The Role of Sociocultural Factors on the Iowa Gambling Task in HIV

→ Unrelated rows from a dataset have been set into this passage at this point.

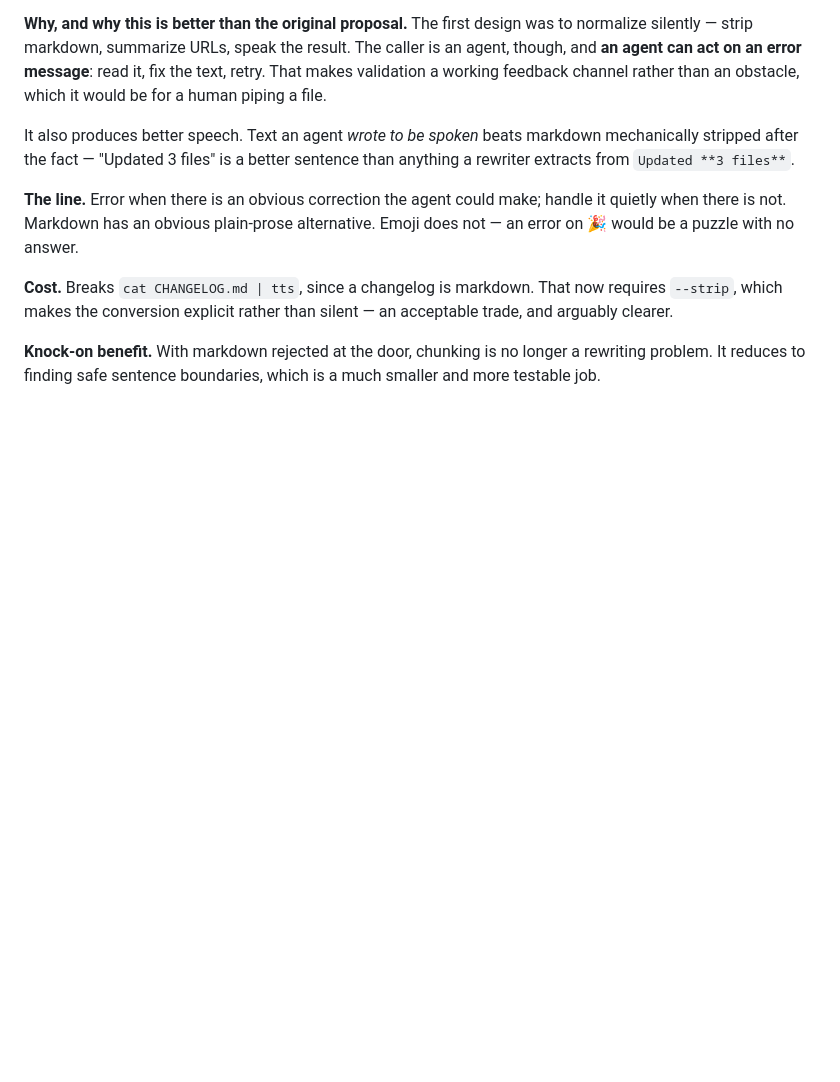
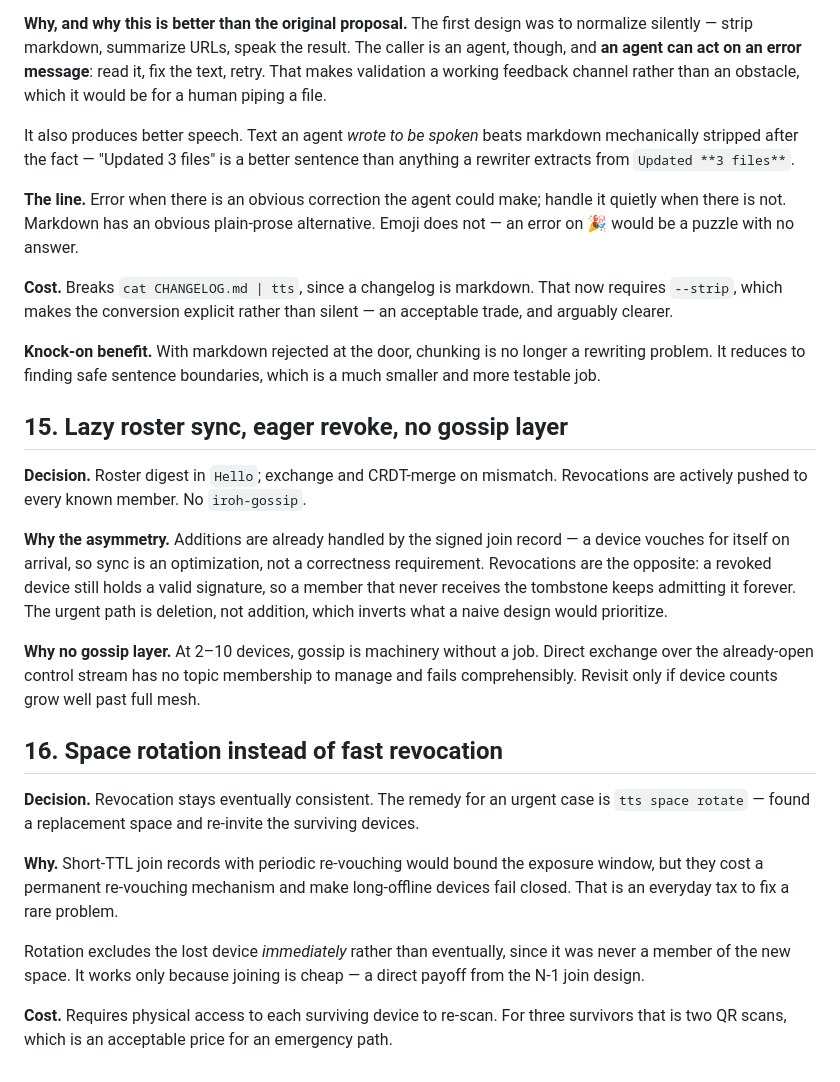
Before and after one commit to clispeak/clispeak, a Markdown page: docs/decisions.md, the part around the change. GitHub-like rendering; blank space fills up the shorter version.

```diff
--- a/docs/decisions.md
+++ b/docs/decisions.md
@@ -232,3 +232,39 @@ silent — an acceptable trade, and arguably clearer.
 **Knock-on benefit.** With markdown rejected at the door, chunking is no
 longer a rewriting problem. It reduces to finding safe sentence boundaries,
 which is a much smaller and more testable job.
+
+## 15. Lazy roster sync, eager revoke, no gossip layer
+
+**Decision.** Roster digest in `Hello`; exchange and CRDT-merge on mismatch.
+Revocations are actively pushed to every known member. No `iroh-gossip`.
+
+**Why the asymmetry.** Additions are already handled by the signed join record
+— a device vouches for itself on arrival, so sync is an optimization, not a
+correctness requirement. Revocations are the opposite: a revoked device still
+holds a valid signature, so a member that never receives the tombstone keeps
+admitting it forever. The urgent path is deletion, not addition, which inverts
+what a naive design would prioritize.
+
+**Why no gossip layer.** At 2–10 devices, gossip is machinery without a job.
+Direct exchange over the already-open control stream has no topic membership to
+manage and fails comprehensibly. Revisit only if device counts grow well past
+full mesh.
+
+## 16. Space rotation instead of fast revocation
+
+**Decision.** Revocation stays eventually consistent. The remedy for an urgent
+case is `tts space rotate` — found a replacement space and re-invite the
+surviving devices.
+
+**Why.** Short-TTL join records with periodic re-vouching would bound the
+exposure window, but they cost a permanent re-vouching mechanism and make
+long-offline devices fail closed. That is an everyday tax to fix a rare
+problem.
+
+Rotation excludes the lost device *immediately* rather than eventually, since
+it was never a member of the new space. It works only because joining is
+cheap — a direct payoff from the N-1 join design.
+
+**Cost.** Requires physical access to each surviving device to re-scan. For
+three survivors that is two QR scans, which is an acceptable price for an
+emergency path.
```
Also changed, not shown: docs/architecture.md (+57 -9 lines), docs/cli.md (+18 -0 lines).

In the United States, HIV disproportionately affects Latinx compared to non-Hispanic white (NHW) adults. Moreover, HIV is known to cause executive dysfunction in HIV+ adults. However, decision-making, an important aspect of executive functioning, is not well-characterized using objective measures in HIV+ adults. While the Iowa Gambling Task (IGT) provides objective measurement of decision-making, the construct validity of the IGT in Latinx populations is unknown. Importantly, sociocultural factors including quality of education (QoE), acculturation, socioeconomic status (SES), language dominance, and perceived ethnic discrimination are known to affect performance on neuropsychological measures. Thus, the aim of this study was to characterize the relationship between the IGT and sociocultural factors in an ethnically diverse sample of HIV+ adults. This study included an archival sample of 91 HIV+ adults (64 Latinx and 27 NHW) who participated in the Medication Adherence Study at the Icahn School of Medicine at Mount Sinai. Participants completed the IGT; a sociocultural evaluation that included measures of QoE, acculturation, SES, language dominance, and perceived ethnic discrimination; a comprehensive neuropsychological evaluation; and a neuromedical examination. No statistically significant between-group differences among the Latinx and NHW HIV+ adults were detected on the IGT. However, the NHW participants demonstrated higher decision-making ability scores on each of the IGT variables measured, with small-to-medium effects, suggesting that the IGT may have better construct validity for NHW compared to Latinx HIV+ adults. Among the Latinx sample, with the exception of language dominance, each sociocultural variable was associated with at least one decision-making variable. Further, there was a robust association between QoE and decision-making on IGT Deck A, both between-groups and among the Latinx sample. Together, these results add to the literature indicating that sociocultural factors should be considered when examining neuropsychological functioning, in particular, decision-making. Moreover, the results have important clinical implications for HIV healthcare providers, suggesting that culturally-tailored treatment planning and risk-management may be warranted when working with ethnically diverse patients.^
Social psychology|Public health|Psychology
Summers, Angela C, "The Role of Sociocultural Factors on the Iowa Gambling Task in HIV" (2018). ETD Collection for Fordham University. AAI10841170.